Imagine there was a political party which you had supported all your adult life (even though at times it espoused policies you didn’t fully agree with) because ideologically its economic and social policies were closely aligned with your own. Imagine a new leadership emerged which if anything brought the party’s stated aims even closer to your own… except that the leader was vociferously opposed to the teaching, promotion or funding of the arts in schools and colleges. The leader had publicly stated that he believed all theatres, orchestras and opera companies should not only lose any public funding, but should be closed down, as they were a bad influence on society. Furthermore, although never stated as party policy, there were constant rumours that the leader’s motivation for this belief is that the arts are ‘infested with homosexuality’, betraying an irrational prejudice which is strictly speaking proscribed by law.
This imaginary tale is of course preposterous, and yet it has many parallels with the way I feel at present about Jeremy Corbyn and the Labour Party, except of course for ‘the arts’ read ‘Israel’ and for homophobia read anti-semitism.
No-one is claiming that it is Labour Party policy to be anti-semitic, but come the next election, who is to say what might end up in the Party manifesto? Alternatively, if the manifesto contradicts what are the known beliefs of the leadership, what confidence can one have that when in Government, the Party will not legislate according to those beliefs.
Which leads to the obvious question: how can the Labour Party extricate itself from this mess? Strangely, I see some similarities with the world of classical music.
Those of us who are involved in some way with organising or supporting classical music groups will be only too familiar with the regular pleas to appeal to a wider audience, and not to alienate future concert-goers by sticking to traditional habits and modes of behaviour. The response to these pleas may take many forms, some more radical than others. It is now more common to see orchestras performing in all black than in formal dress, and opposition to clapping between movements of a symphony seems, to me at least, to be less vociferous than in the past.
These ripples of modernisation are however less annoying to me than another trend, aimed at ‘popularisation’ of the genre, which is becoming much stronger in the classical music world these days, which I would like to call the ‘cult of the performer’. This manifests itself, for example, in the now annual concerts at the BBC Proms by certain groups or individuals, whose identity, rather than the music they are performing, is seen as the main ‘selling point’ of the event. Of course, this has gone on for years (e.g. the Glyndebourne Prom), but such concerts (the John Wilson Prom, Metropole Orchest, Heritage Orchestra, even the Berlin Philharmonic’s visit) are booming, admiration for the artists involved notwithstanding.

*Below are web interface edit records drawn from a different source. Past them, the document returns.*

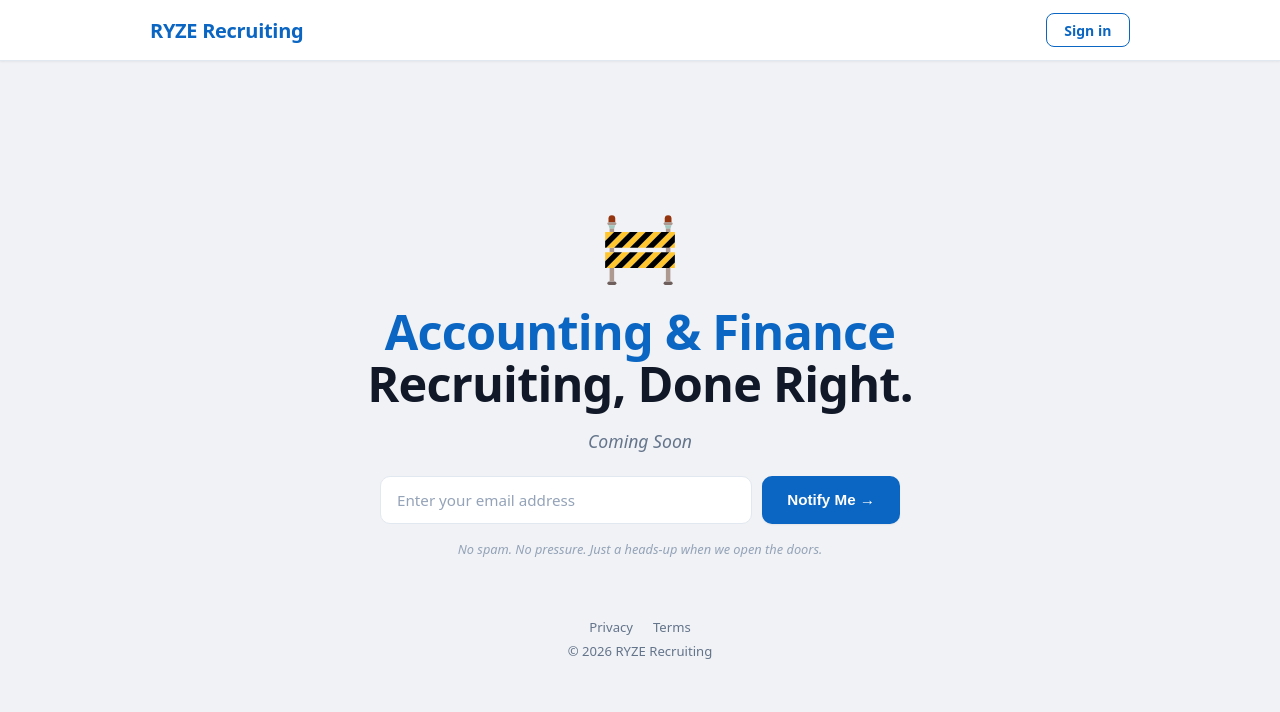
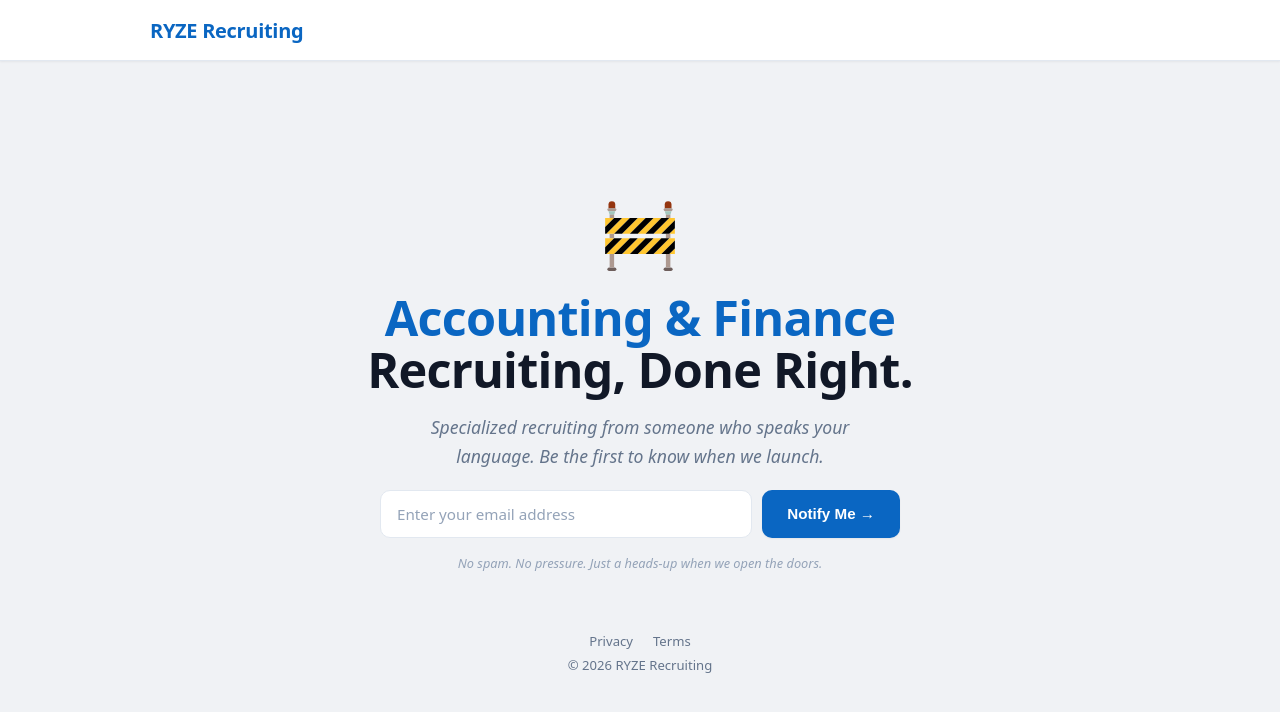
Before and after one commit to djahern-max/ryzerecruiting_frontend, a React (Vite) app: page / in a window 1280 px wide. Shown: the top 712 px of the page. Built offline with nearby package versions, Linux system fonts and the light colour scheme.

Commit message:
removed signin from landing header

```diff
--- a/src/pages/Landing.jsx
+++ b/src/pages/Landing.jsx
@@ -66,12 +66,6 @@ function Landing() {
       <header className={styles.header}>
         <div className={styles.headerContent}>
           <span className={styles.logo}>RYZE Recruiting</span>
-          <button
-            className={styles.signInLink}
-            onClick={() => navigate("/auth")}
-          >
-            Sign in
-          </button>
         </div>
       </header>
 
@@ -92,7 +86,8 @@ function Landing() {
           </h1>
 
           <p className={styles.subtitle}>
-            Coming Soon
+            Specialized recruiting from someone who speaks your language.
+            Be the first to know when we launch.
           </p>
 
           {/* ── Email Capture ── */}
```
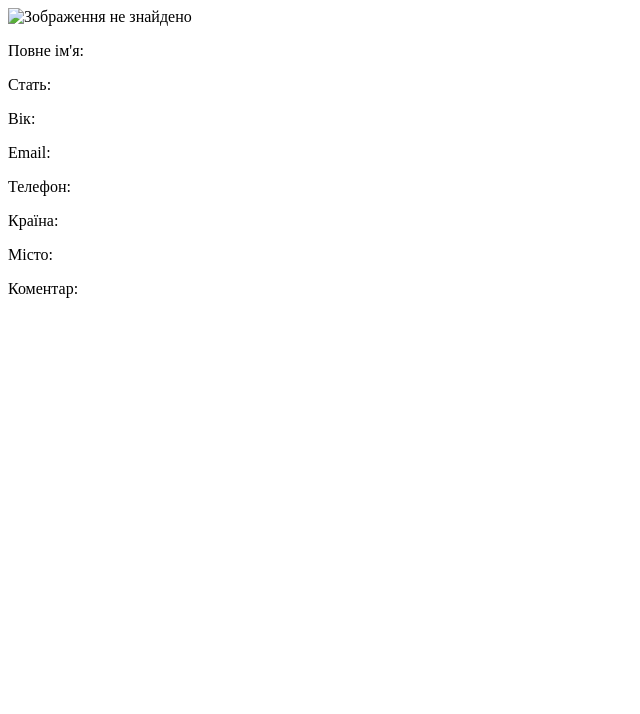
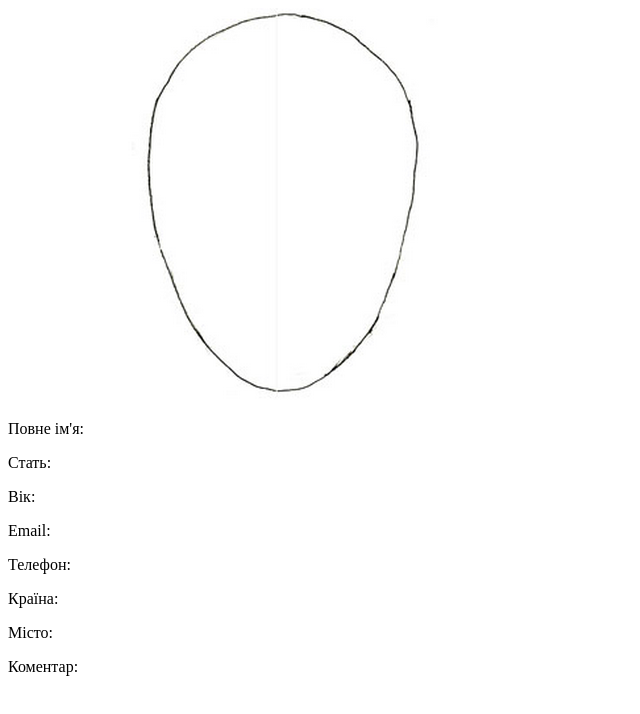
Before and after one commit to Kasgor/WebTools, a plain HTML site: page lab.1.3.html in a window 1280 px wide. Shown: the whole page, without its empty margins (0-640 px from the left). Drawn offline with Linux system fonts and the light colour scheme.

Commit message:
Changed html files

```diff
--- a/lab.1.3.html
+++ b/lab.1.3.html
@@ -1,13 +1,14 @@
 <!DOCTYPE html>
 <html lang="en-US">
 <head>
-    <title>Lab1.2</title>
+    <title>Lab1.3</title>
     <meta charset="utf-8" />
     <meta name="viewport" content="width=device-width initial-scale=1.0" />
 
 </head>
 <body>
-    <img src="face.png" alt="Зображення не знайдено" />
+    <main data-background="#FFFFFF">
+    <img src="images/face.png" alt="Зображення не знайдено" />
     <!--приклад інформації про викладача -->
     <p>Повне ім'я: </p>
     <p>Стать: </p>
@@ -18,7 +19,7 @@
     <p>Місто:</p>
     <p>Коментар: </p>
 
-
+</main>
 
 </body>
 </html>
```
Also changed, not shown: lab.1.2.html (+1 -1 lines), lab1.1.html (+2 -0 lines), lab1.4.html (+4 -1 lines).
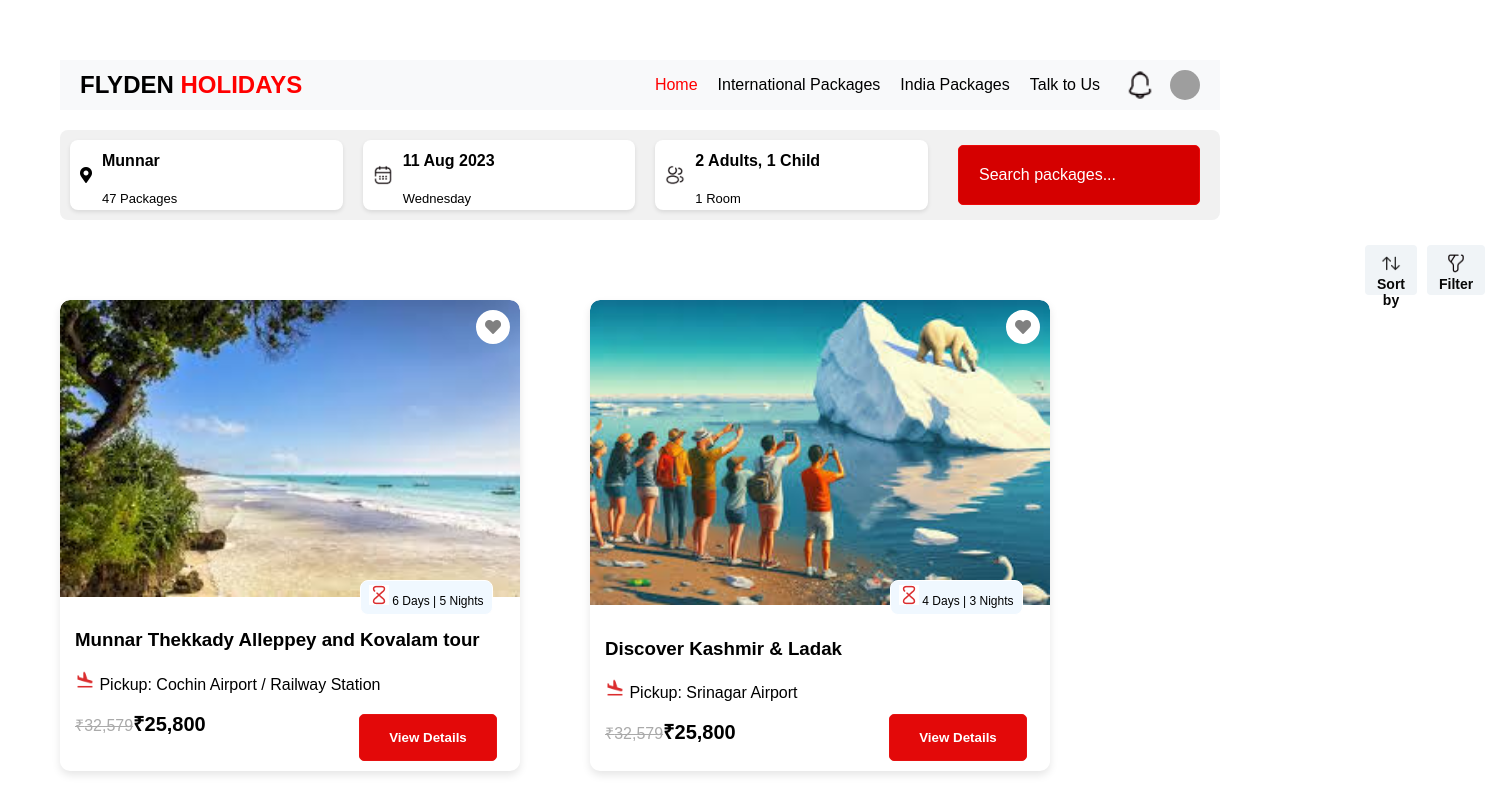
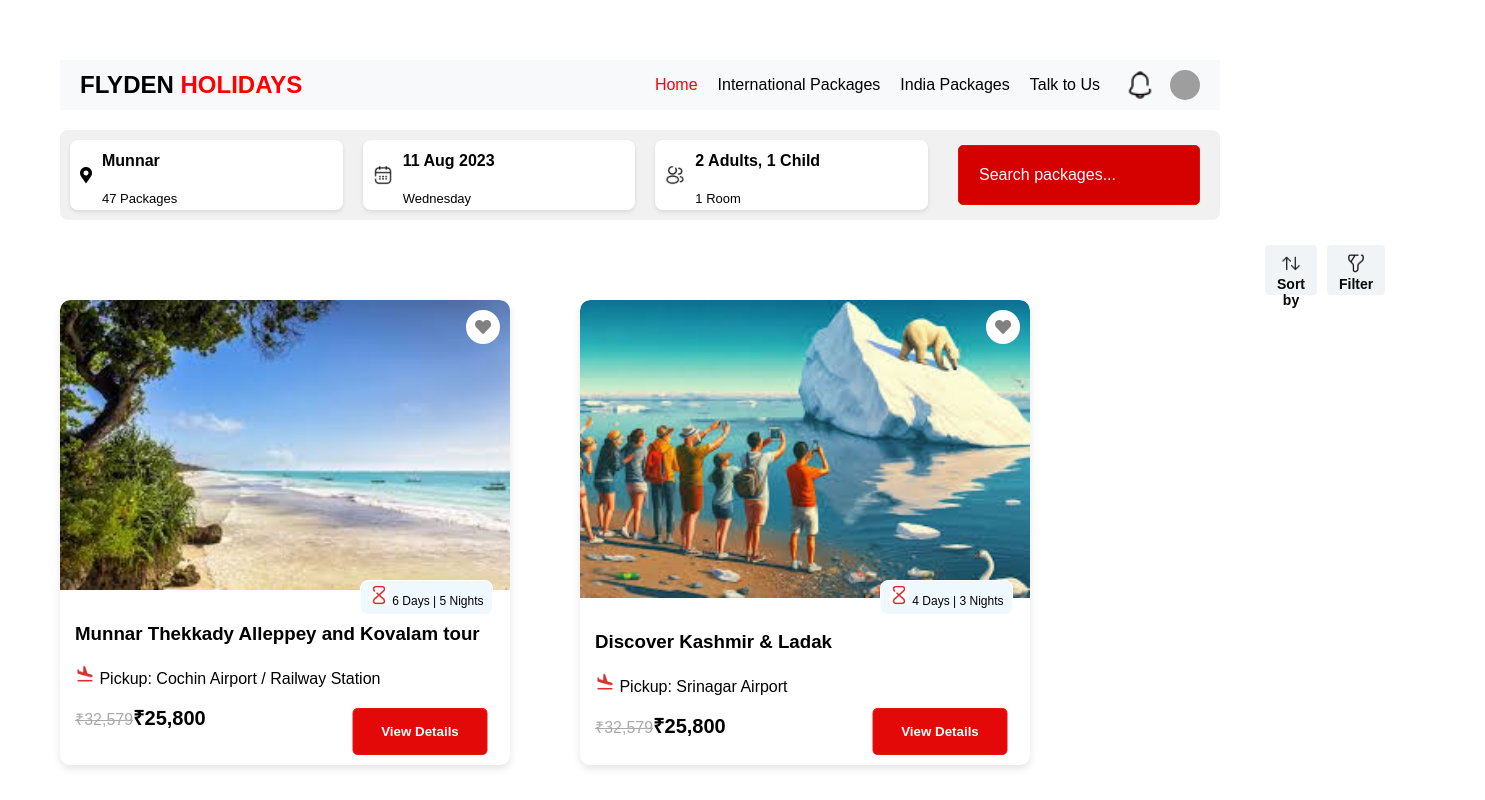
Before and after one commit to Peddigarishirisha/geeksenergiestask-2, a React (Create React App) app: page / in a window 1280 px wide. Shown: the top 800 px of the page, 1485 px wide, since content can reach past the window. Built offline with nearby package versions, Linux system fonts and the light colour scheme; grey boxes are pictures that could not be loaded.

Commit message:
addresponsive

```diff
--- a/src/components/card.css
+++ b/src/components/card.css
@@ -9,7 +9,7 @@
 .package-card {
   position: relative;
   flex: 1 1 calc(60% - 5px); /* Adjusted to take 3 cards per row with minimal gap */
-  max-width: 460px; /* Adjusted width for responsiveness */
+  max-width: 450px; /* Adjusted width for responsiveness */
   overflow: hidden;
   border-radius: 10px;
   box-shadow: 0 4px 8px rgba(0, 0, 0, 0.1);
--- a/src/components/sort.css
+++ b/src/components/sort.css
@@ -8,7 +8,7 @@ img {
     padding: 5px;
     height: 50px;
     position: relative;
-    margin-left: 1300px; /* Adjust as needed for larger screens */
+    margin-left: 1200px; /* Adjust as needed for larger screens */
 }
 .sort button {
     background-color: #f0f4f7; /* Set your desired color */
```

So why does the ‘cult of the performer’ annoy me, and how does it relate to the problems of the Labour Party? Because both are examples of the triumph of personality over purpose. People are being encouraged to attend a concert, not because of the music to be performed, but just because of who is playing it. This may be de riguer in the world of pop music, but in the classical world, there surely has to be a ‘higher motivation’.
In the case of the Labour Party, there is a disturbing level of cult worship of Jeremy Corbyn, as if the social and economic policies he espouses can ONLY ever become Government policy if HE leads the party to victory. And this personal support leads people not just to brush under the carpet aspects of his beliefs that ought to be questioned, but even to adopt those beliefs, just as in a cult.
So what about the original question – how does Labour get out of this mess. If you support the Labour Party, and want to see them elected to govern the country, you must realise that Mr.Corbyn is fatally flawed as a leader. The message MUST be more important than the messenger. In other words, separate the man from the manifesto.